*Exercise objective*
This exercise asks for the entries to be repeated exactly, without their images.

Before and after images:
++++++
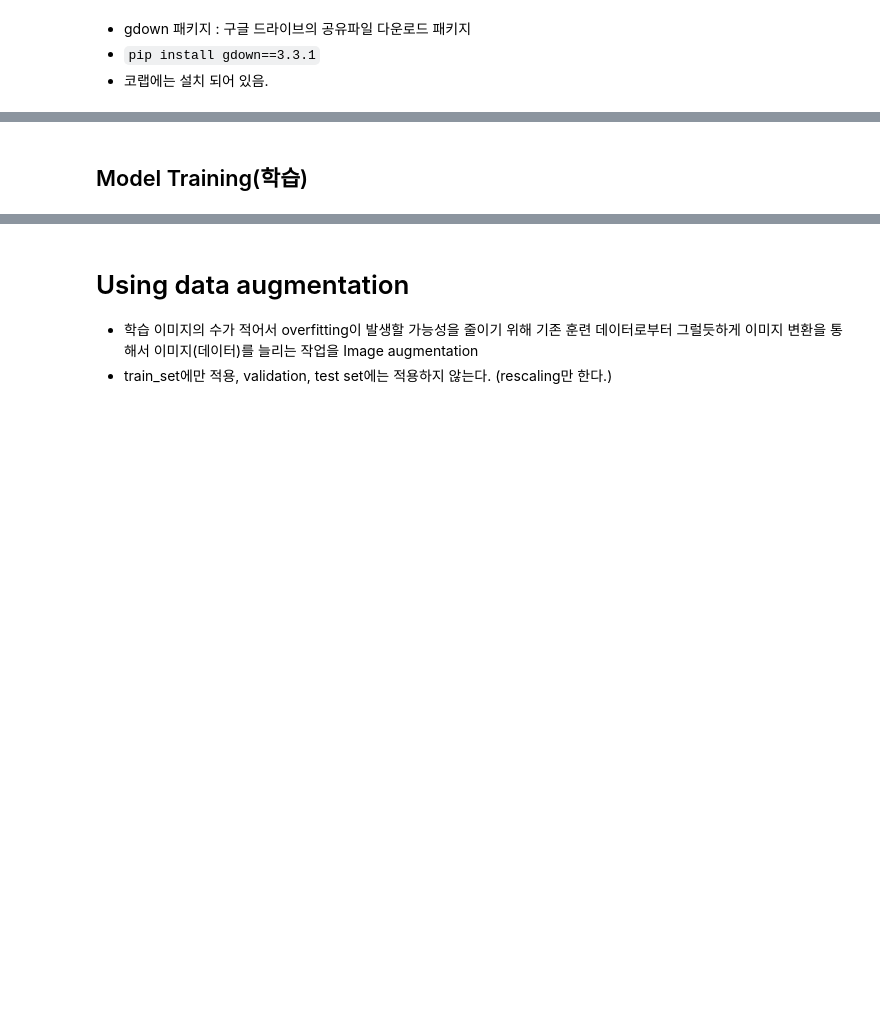
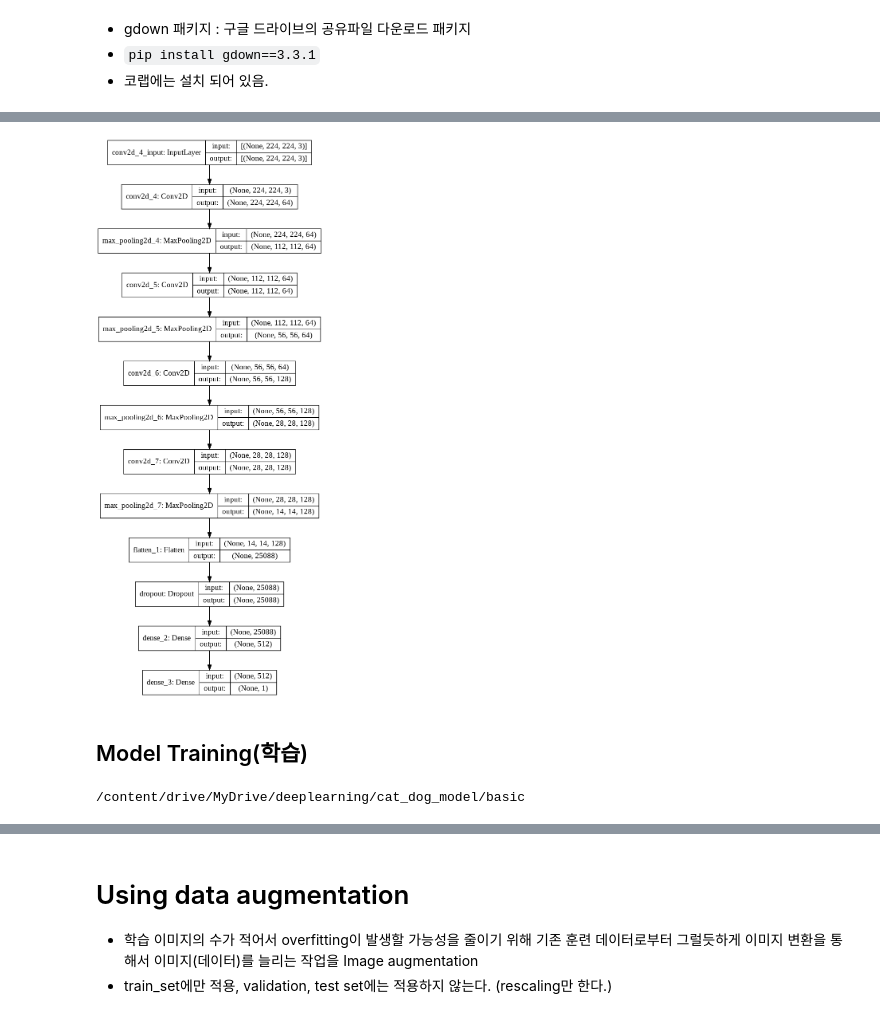
Before and after one commit to purple-cabbage0030/class_review, a Jupyter notebook: 13.deepLearning/08_2_CNN_Image Augmentation.ipynb, the cells around one changed output, grey strips where cells are left out. Cells and saved outputs as stored; diff of their text form; code cells hidden in the pictures; blank space fills up the shorter version.

```diff
--- a/13.deepLearning/08_2_CNN_Image Augmentation.ipynb
+++ b/13.deepLearning/08_2_CNN_Image Augmentation.ipynb
@@ -29,0 +52,6 @@ fname = 'cats_and_dogs_small.zip'
+# %%
+LEARN_RATE = 0.001
+N_EPOCHS = 100
+N_BATCHS = 32
+
+IMAGE_SIZE = 224
@@ -35,0 +133,29 @@ fname = 'cats_and_dogs_small.zip'
+# %%
+def create_model():
+    model = keras.Sequential()
+
+    model.add(layers.Conv2D(filters=64, kernel_size=3, padding='same', activation='relu', input_shape=(IMAGE_SIZE, IMAGE_SIZE, 3)))
+    model.add(layers.MaxPool2D(padding="same"))
+
+    model.add(layers.Conv2D(filters=64, kernel_size=3, padding="same", activation='relu'))
+    model.add(layers.MaxPool2D(padding='same'))
+
+    model.add(layers.Conv2D(filters=128, kernel_size=3, padding="same", activation='relu'))
+    model.add(layers.MaxPool2D(padding='same'))
+
+    model.add(layers.Conv2D(filters=128, kernel_size=3, padding="same", activation='relu'))
+    model.add(layers.MaxPool2D(padding='same'))
+
+    # Dense
+    model.add(layers.Flatten())
+    # dropout
+    model.add(layers.Dropout(rate=0.5))
+    model.add(layers.Dense(units=512, activation='relu'))
+    model.add(layers.Dense(units=1, activation='sigmoid')) #2진 분류 출력 레이어
+
+    return model
+# %%
+model = create_model()
+model.compile(optimizer=keras.optimizers.Adam(learning_rate=LEARN_RATE),
+              loss='binary_crossentropy',  #2진분류
+              metrics=['accuracy'])
@@ -36,3 +182,14 @@ fname = 'cats_and_dogs_small.zip'
+# %%
+keras.utils.plot_model(model, show_shapes=True)
+# %% [output]
+[figure, added]
 # %% [markdown]
 
 ##  Model Training(학습)
+# %%
+import os
+save_dir = os.path.join("/content/drive/MyDrive/deeplearning", "cat_dog_model", "basic")
+print(save_dir)
+os.makedirs(save_dir, exist_ok=True)
+# %% [output]
+/content/drive/MyDrive/deeplearning/cat_dog_model/basic
```
Also changed, not shown: parts of 85 cells of this notebook.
++++++
*Problem solution*
Before and after one commit to purple-cabbage0030/class_review, a Jupyter notebook: 13.deepLearning/08_2_CNN_Image Augmentation.ipynb, the cells around one changed output, grey strips where cells are left out. Cells and saved outputs as stored; diff of their text form; code cells hidden in the pictures; blank space fills up the shorter version.

```diff
--- a/13.deepLearning/08_2_CNN_Image Augmentation.ipynb
+++ b/13.deepLearning/08_2_CNN_Image Augmentation.ipynb
@@ -29,0 +52,6 @@ fname = 'cats_and_dogs_small.zip'
+# %%
+LEARN_RATE = 0.001
+N_EPOCHS = 100
+N_BATCHS = 32
+
+IMAGE_SIZE = 224
@@ -35,0 +133,29 @@ fname = 'cats_and_dogs_small.zip'
+# %%
+def create_model():
+    model = keras.Sequential()
+
+    model.add(layers.Conv2D(filters=64, kernel_size=3, padding='same', activation='relu', input_shape=(IMAGE_SIZE, IMAGE_SIZE, 3)))
+    model.add(layers.MaxPool2D(padding="same"))
+
+    model.add(layers.Conv2D(filters=64, kernel_size=3, padding="same", activation='relu'))
+    model.add(layers.MaxPool2D(padding='same'))
+
+    model.add(layers.Conv2D(filters=128, kernel_size=3, padding="same", activation='relu'))
+    model.add(layers.MaxPool2D(padding='same'))
+
+    model.add(layers.Conv2D(filters=128, kernel_size=3, padding="same", activation='relu'))
+    model.add(layers.MaxPool2D(padding='same'))
+
+    # Dense
+    model.add(layers.Flatten())
+    # dropout
+    model.add(layers.Dropout(rate=0.5))
+    model.add(layers.Dense(units=512, activation='relu'))
+    model.add(layers.Dense(units=1, activation='sigmoid')) #2진 분류 출력 레이어
+
+    return model
+# %%
+model = create_model()
+model.compile(optimizer=keras.optimizers.Adam(learning_rate=LEARN_RATE),
+              loss='binary_crossentropy',  #2진분류
+              metrics=['accuracy'])
@@ -36,3 +182,14 @@ fname = 'cats_and_dogs_small.zip'
+# %%
+keras.utils.plot_model(model, show_shapes=True)
+# %% [output]
+[figure, added]
 # %% [markdown]
 
 ##  Model Training(학습)
+# %%
+import os
+save_dir = os.path.join("/content/drive/MyDrive/deeplearning", "cat_dog_model", "basic")
+print(save_dir)
+os.makedirs(save_dir, exist_ok=True)
+# %% [output]
+/content/drive/MyDrive/deeplearning/cat_dog_model/basic
```
Also changed, not shown: parts of 85 cells of this notebook.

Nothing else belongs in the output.